_Aim of the exercise_. Every record below, from first to last, should be copied exactly; leave the pictures out.

_Provided entries_.
# # # # # # #

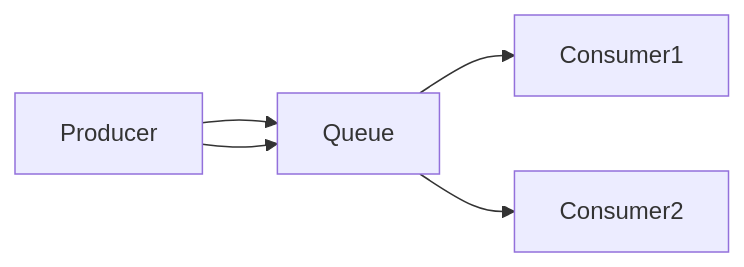
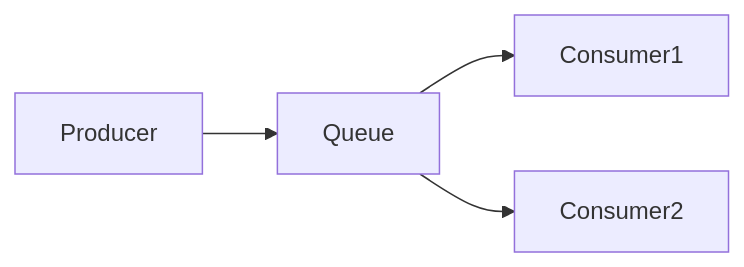
Before and after one commit to zengjunhuai/Code: the second of 3 diagrams in MQProject/RabbitMQProject/README.md, drawn with Mermaid.

````diff
--- a/MQProject/RabbitMQProject/README.md
+++ b/MQProject/RabbitMQProject/README.md
@@ -15,5 +15,5 @@
 ```mermaid
       flowchart LR;
            Producer-->    Queue    -->Consumer1;
-           Producer-->    Queue    -->Consumer2;
+                          Queue    -->Consumer2;
 ```
````
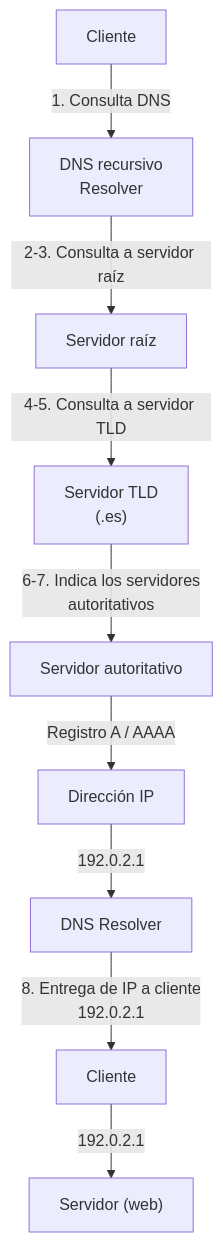
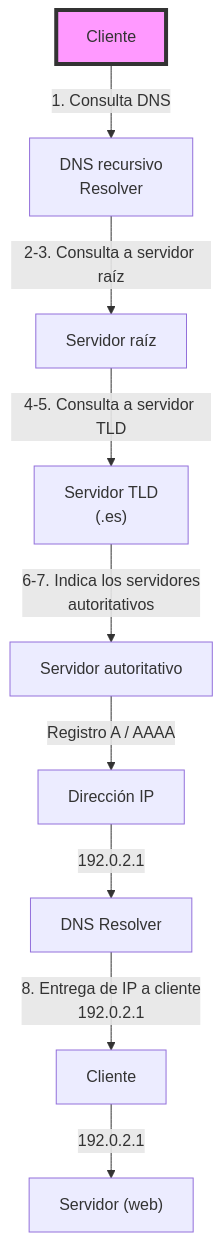
One commit to javieregeablasco/Apuntes changed the diagram in docs/SMX/SMX_2/SX/apuntes/05_DNS.md. Above: the diagram before and after it, drawn with Mermaid. The commit also changed other lines of this file, not shown here.

````diff
--- a/docs/SMX/SMX_2/SX/apuntes/05_DNS.md
+++ b/docs/SMX/SMX_2/SX/apuntes/05_DNS.md
@@ -294,11 +294,12 @@
       ```mermaid
       flowchart TD
           A[Cliente] -->|1. Consulta DNS| B[DNS recursivo<br/>Resolver]
           B -->|2-3. Consulta a servidor raíz | C[Servidor raíz]
           C -->|4-5. Consulta a servidor TLD| D["Servidor TLD<br/>(.es)"]
           D -->|6-7. Indica los servidores<br/>autoritativos| E[Servidor autoritativo]
           E -->|Registro A / AAAA| F[Dirección IP]
           F -->|192.0.2.1| G[DNS Resolver]
           G -->|8. Entrega de IP a cliente <br/>192.0.2.1| H[Cliente]
           H -->|192.0.2.1| I["Servidor (web)"]
+      style A fill:#f9f,stroke:#333,stroke-width:4px
       ```
````
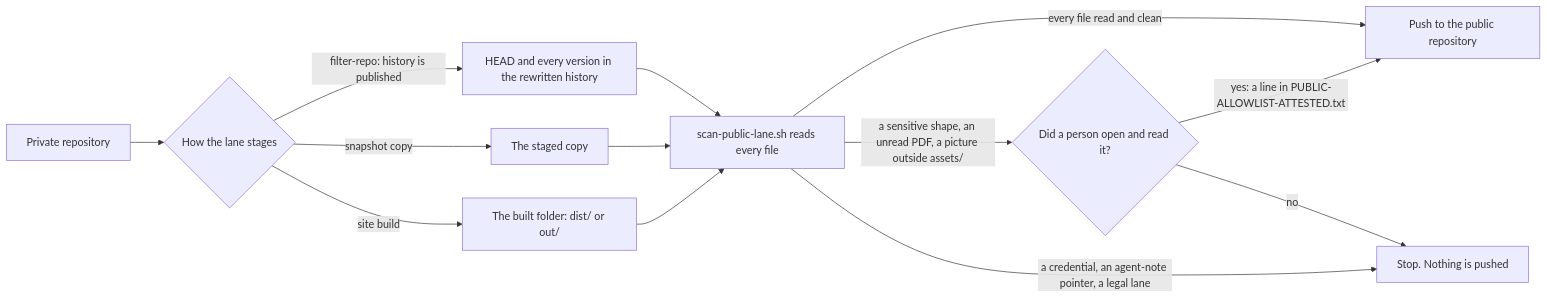
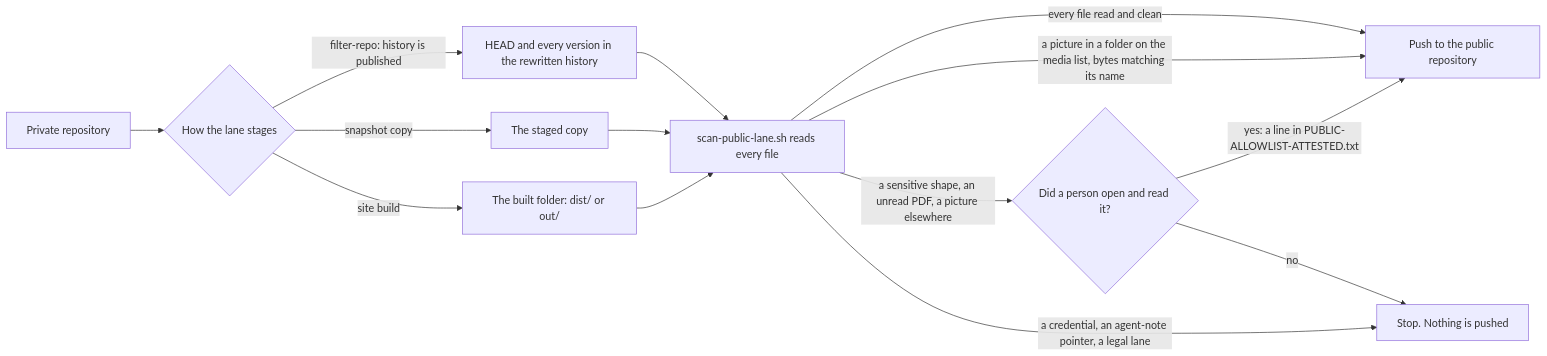
Before and after one commit to drasticstatic/my-template: the diagram in sop-template/TRIPWIRE-COPIES.md, drawn with Mermaid. The commit also changed other lines of this file, not shown here.

````diff
--- a/sop-template/TRIPWIRE-COPIES.md
+++ b/sop-template/TRIPWIRE-COPIES.md
@@ -226,15 +148,16 @@
 ```mermaid
 flowchart LR
   A[Private repository] --> B{How the lane stages}
   B -->|filter-repo: history is published| C[HEAD and every version in the rewritten history]
   B -->|snapshot copy| D[The staged copy]
   B -->|site build| E[The built folder: dist/ or out/]
   C --> F[scan-public-lane.sh reads every file]
   D --> F
   E --> F
   F -->|every file read and clean| G[Push to the public repository]
-  F -->|a sensitive shape, an unread PDF, a picture outside assets/| H{Did a person open and read it?}
+  F -->|a picture in a folder on the media list, bytes matching its name| G
+  F -->|a sensitive shape, an unread PDF, a picture elsewhere| H{Did a person open and read it?}
   H -->|yes: a line in PUBLIC-ALLOWLIST-ATTESTED.txt| G
   H -->|no| X[Stop. Nothing is pushed]
   F -->|a credential, an agent-note pointer, a legal lane| X
 ```
````
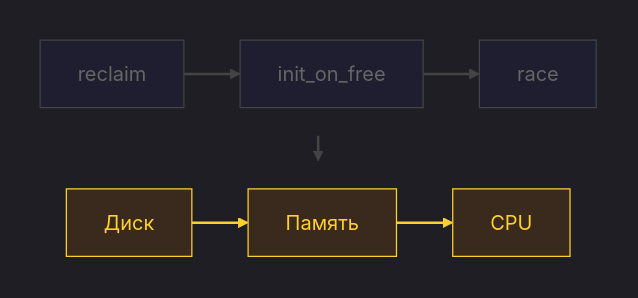
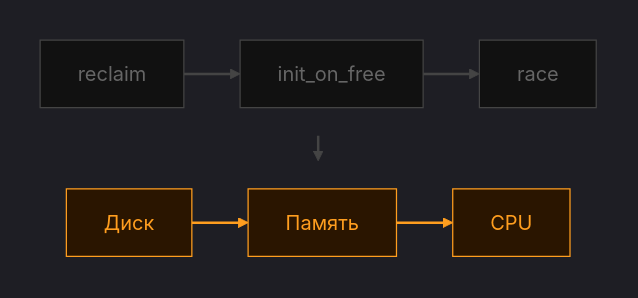
The diagram in docs/diagrams/mmap-1.mmd (polarnik/postgresql-system-issue-story), drawn with Mermaid before and after one commit. The commit also changed 39 other files, not shown here.

```diff
--- a/docs/diagrams/mmap-1.mmd
+++ b/docs/diagrams/mmap-1.mmd
@@ -1,28 +1,28 @@
-%%{init: {'theme': 'dark', 'themeVariables': { 'primaryColor': '#1a1a2e', 'primaryTextColor': '#eee', 'lineColor': '#FFD02F'}, 'flowchart': { 'nodeSpacing': 25, 'rankSpacing': 20 }}}%%
+%%{init: {'theme': 'dark', 'themeVariables': { 'primaryColor': '#000000', 'primaryTextColor': '#eee', 'lineColor': '#ff9e1f'}, 'flowchart': { 'nodeSpacing': 25, 'rankSpacing': 20 }}}%%
 
 flowchart TB
-    classDef done fill:#2a2a4e,stroke:#FFD02F,color:#eee
-    classDef active fill:#3a2a1e,stroke:#FFD02F,color:#FFD02F
-    classDef pending fill:#1e1e30,stroke:#444,color:#666
-    classDef error fill:#4e2a2a,stroke:#ff4444,color:#eee
+    classDef done fill:#1a1a1a,stroke:#ff9e1f,color:#eee
+    classDef active fill:#2a1500,stroke:#ff9e1f,color:#ff9e1f
+    classDef pending fill:#111111,stroke:#444,color:#666
+    classDef error fill:#3a1010,stroke:#ff4444,color:#eee
 
     subgraph S1 [" "]
         direction LR
         D["Диск"]:::active --> M["Память"]:::active --> CPU["CPU"]:::active
     end
 
     subgraph S2 [" "]
         direction LR
         R["reclaim"]:::pending --> I["init_on_free"]:::pending --> BUG["race"]:::pending
     end
 
     S2 --> M
 
-    linkStyle 0 stroke:#FFD02F,stroke-width:2px
-    linkStyle 1 stroke:#FFD02F,stroke-width:2px
+    linkStyle 0 stroke:#ff9e1f,stroke-width:2px
+    linkStyle 1 stroke:#ff9e1f,stroke-width:2px
     linkStyle 2 stroke:#444,stroke-width:2px
     linkStyle 3 stroke:#444,stroke-width:2px
     linkStyle 4 stroke:#444,stroke-width:2px
 
     style S1 fill:transparent,stroke:transparent
     style S2 fill:transparent,stroke:transparent
```
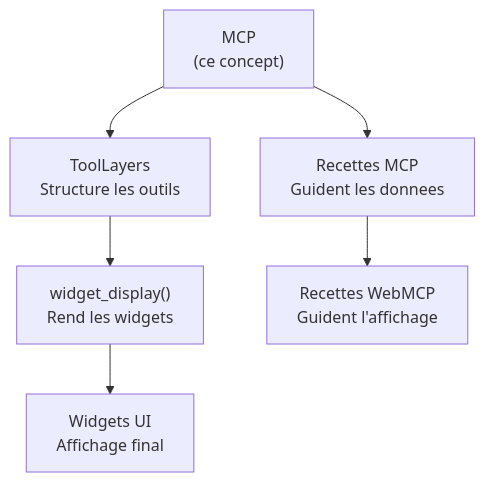
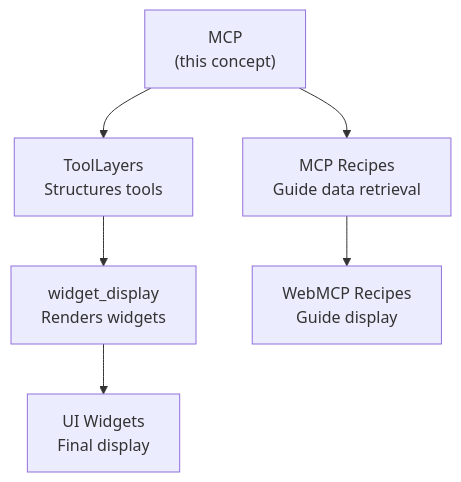
One commit to jeanbaptiste/webmcp-auto-ui changed the fifth of 5 diagrams in docs/starlight/src/content/docs/concepts/mcp.md. Above: the diagram before and after it, drawn with Mermaid. The commit also changed other lines of this file and 94 other files, not shown here.

````diff
--- a/docs/starlight/src/content/docs/concepts/mcp.md
+++ b/docs/starlight/src/content/docs/concepts/mcp.md
@@ -291,8 +291,8 @@
 ```mermaid
 graph TD
-    MCP["MCP<br/>(ce concept)"] --> TL["ToolLayers<br/>Structure les outils"]
-    MCP --> R["Recettes MCP<br/>Guident les donnees"]
-    TL --> CT["widget_display()<br/>Rend les widgets"]
-    CT --> W["Widgets UI<br/>Affichage final"]
-    R --> WR["Recettes WebMCP<br/>Guident l'affichage"]
+    MCP["MCP<br/>(this concept)"] --> TL["ToolLayers<br/>Structures tools"]
+    MCP --> R["MCP Recipes<br/>Guide data retrieval"]
+    TL --> CT["widget_display<br/>Renders widgets"]
+    CT --> W["UI Widgets<br/>Final display"]
+    R --> WR["WebMCP Recipes<br/>Guide display"]
 ```
````
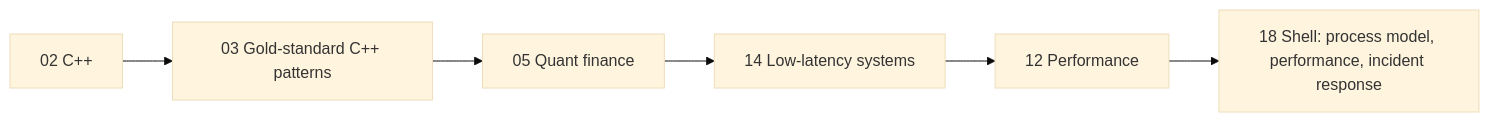
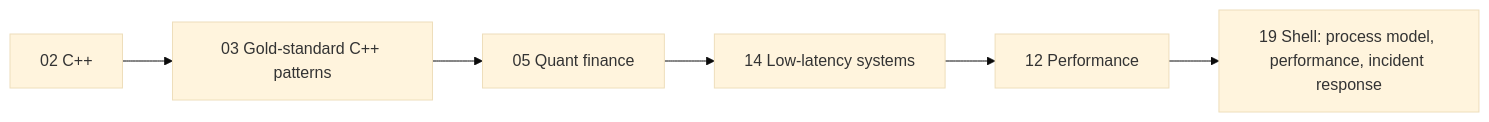
The third of 5 diagrams in 00-Start-Here/Roadmap.md (shreejitverma/SDE-Interview-Prep), drawn with Mermaid (base theme) before and after one commit. The commit also changed other lines of this file and 643 other files, not shown here.

````diff
--- a/00-Start-Here/Roadmap.md
+++ b/00-Start-Here/Roadmap.md
@@ -66,8 +66,8 @@
 ```mermaid
 flowchart LR
     Cpp["02 C++"] --> Gold["03 Gold-standard C++ patterns"]
     Gold --> Q["05 Quant finance"]
     Q --> LL["14 Low-latency systems"]
     LL --> Perf["12 Performance"]
-    Perf --> Sh["18 Shell: process model, performance, incident response"]
+    Perf --> Sh["19 Shell: process model, performance, incident response"]
 ```
````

# # # # # # #

_Result_.
Before and after one commit to zengjunhuai/Code: the second of 3 diagrams in MQProject/RabbitMQProject/README.md, drawn with Mermaid.

````diff
--- a/MQProject/RabbitMQProject/README.md
+++ b/MQProject/RabbitMQProject/README.md
@@ -15,5 +15,5 @@
 ```mermaid
       flowchart LR;
            Producer-->    Queue    -->Consumer1;
-           Producer-->    Queue    -->Consumer2;
+                          Queue    -->Consumer2;
 ```
````
One commit to javieregeablasco/Apuntes changed the diagram in docs/SMX/SMX_2/SX/apuntes/05_DNS.md. Above: the diagram before and after it, drawn with Mermaid. The commit also changed other lines of this file, not shown here.

````diff
--- a/docs/SMX/SMX_2/SX/apuntes/05_DNS.md
+++ b/docs/SMX/SMX_2/SX/apuntes/05_DNS.md
@@ -294,11 +294,12 @@
       ```mermaid
       flowchart TD
           A[Cliente] -->|1. Consulta DNS| B[DNS recursivo<br/>Resolver]
           B -->|2-3. Consulta a servidor raíz | C[Servidor raíz]
           C -->|4-5. Consulta a servidor TLD| D["Servidor TLD<br/>(.es)"]
           D -->|6-7. Indica los servidores<br/>autoritativos| E[Servidor autoritativo]
           E -->|Registro A / AAAA| F[Dirección IP]
           F -->|192.0.2.1| G[DNS Resolver]
           G -->|8. Entrega de IP a cliente <br/>192.0.2.1| H[Cliente]
           H -->|192.0.2.1| I["Servidor (web)"]
+      style A fill:#f9f,stroke:#333,stroke-width:4px
       ```
````
Before and after one commit to drasticstatic/my-template: the diagram in sop-template/TRIPWIRE-COPIES.md, drawn with Mermaid. The commit also changed other lines of this file, not shown here.

````diff
--- a/sop-template/TRIPWIRE-COPIES.md
+++ b/sop-template/TRIPWIRE-COPIES.md
@@ -226,15 +148,16 @@
 ```mermaid
 flowchart LR
   A[Private repository] --> B{How the lane stages}
   B -->|filter-repo: history is published| C[HEAD and every version in the rewritten history]
   B -->|snapshot copy| D[The staged copy]
   B -->|site build| E[The built folder: dist/ or out/]
   C --> F[scan-public-lane.sh reads every file]
   D --> F
   E --> F
   F -->|every file read and clean| G[Push to the public repository]
-  F -->|a sensitive shape, an unread PDF, a picture outside assets/| H{Did a person open and read it?}
+  F -->|a picture in a folder on the media list, bytes matching its name| G
+  F -->|a sensitive shape, an unread PDF, a picture elsewhere| H{Did a person open and read it?}
   H -->|yes: a line in PUBLIC-ALLOWLIST-ATTESTED.txt| G
   H -->|no| X[Stop. Nothing is pushed]
   F -->|a credential, an agent-note pointer, a legal lane| X
 ```
````
The diagram in docs/diagrams/mmap-1.mmd (polarnik/postgresql-system-issue-story), drawn with Mermaid before and after one commit. The commit also changed 39 other files, not shown here.

```diff
--- a/docs/diagrams/mmap-1.mmd
+++ b/docs/diagrams/mmap-1.mmd
@@ -1,28 +1,28 @@
-%%{init: {'theme': 'dark', 'themeVariables': { 'primaryColor': '#1a1a2e', 'primaryTextColor': '#eee', 'lineColor': '#FFD02F'}, 'flowchart': { 'nodeSpacing': 25, 'rankSpacing': 20 }}}%%
+%%{init: {'theme': 'dark', 'themeVariables': { 'primaryColor': '#000000', 'primaryTextColor': '#eee', 'lineColor': '#ff9e1f'}, 'flowchart': { 'nodeSpacing': 25, 'rankSpacing': 20 }}}%%
 
 flowchart TB
-    classDef done fill:#2a2a4e,stroke:#FFD02F,color:#eee
-    classDef active fill:#3a2a1e,stroke:#FFD02F,color:#FFD02F
-    classDef pending fill:#1e1e30,stroke:#444,color:#666
-    classDef error fill:#4e2a2a,stroke:#ff4444,color:#eee
+    classDef done fill:#1a1a1a,stroke:#ff9e1f,color:#eee
+    classDef active fill:#2a1500,stroke:#ff9e1f,color:#ff9e1f
+    classDef pending fill:#111111,stroke:#444,color:#666
+    classDef error fill:#3a1010,stroke:#ff4444,color:#eee
 
     subgraph S1 [" "]
         direction LR
         D["Диск"]:::active --> M["Память"]:::active --> CPU["CPU"]:::active
     end
 
     subgraph S2 [" "]
         direction LR
         R["reclaim"]:::pending --> I["init_on_free"]:::pending --> BUG["race"]:::pending
     end
 
     S2 --> M
 
-    linkStyle 0 stroke:#FFD02F,stroke-width:2px
-    linkStyle 1 stroke:#FFD02F,stroke-width:2px
+    linkStyle 0 stroke:#ff9e1f,stroke-width:2px
+    linkStyle 1 stroke:#ff9e1f,stroke-width:2px
     linkStyle 2 stroke:#444,stroke-width:2px
     linkStyle 3 stroke:#444,stroke-width:2px
     linkStyle 4 stroke:#444,stroke-width:2px
 
     style S1 fill:transparent,stroke:transparent
     style S2 fill:transparent,stroke:transparent
```
One commit to jeanbaptiste/webmcp-auto-ui changed the fifth of 5 diagrams in docs/starlight/src/content/docs/concepts/mcp.md. Above: the diagram before and after it, drawn with Mermaid. The commit also changed other lines of this file and 94 other files, not shown here.

````diff
--- a/docs/starlight/src/content/docs/concepts/mcp.md
+++ b/docs/starlight/src/content/docs/concepts/mcp.md
@@ -291,8 +291,8 @@
 ```mermaid
 graph TD
-    MCP["MCP<br/>(ce concept)"] --> TL["ToolLayers<br/>Structure les outils"]
-    MCP --> R["Recettes MCP<br/>Guident les donnees"]
-    TL --> CT["widget_display()<br/>Rend les widgets"]
-    CT --> W["Widgets UI<br/>Affichage final"]
-    R --> WR["Recettes WebMCP<br/>Guident l'affichage"]
+    MCP["MCP<br/>(this concept)"] --> TL["ToolLayers<br/>Structures tools"]
+    MCP --> R["MCP Recipes<br/>Guide data retrieval"]
+    TL --> CT["widget_display<br/>Renders widgets"]
+    CT --> W["UI Widgets<br/>Final display"]
+    R --> WR["WebMCP Recipes<br/>Guide display"]
 ```
````
The third of 5 diagrams in 00-Start-Here/Roadmap.md (shreejitverma/SDE-Interview-Prep), drawn with Mermaid (base theme) before and after one commit. The commit also changed other lines of this file and 643 other files, not shown here.

````diff
--- a/00-Start-Here/Roadmap.md
+++ b/00-Start-Here/Roadmap.md
@@ -66,8 +66,8 @@
 ```mermaid
 flowchart LR
     Cpp["02 C++"] --> Gold["03 Gold-standard C++ patterns"]
     Gold --> Q["05 Quant finance"]
     Q --> LL["14 Low-latency systems"]
     LL --> Perf["12 Performance"]
-    Perf --> Sh["18 Shell: process model, performance, incident response"]
+    Perf --> Sh["19 Shell: process model, performance, incident response"]
 ```
````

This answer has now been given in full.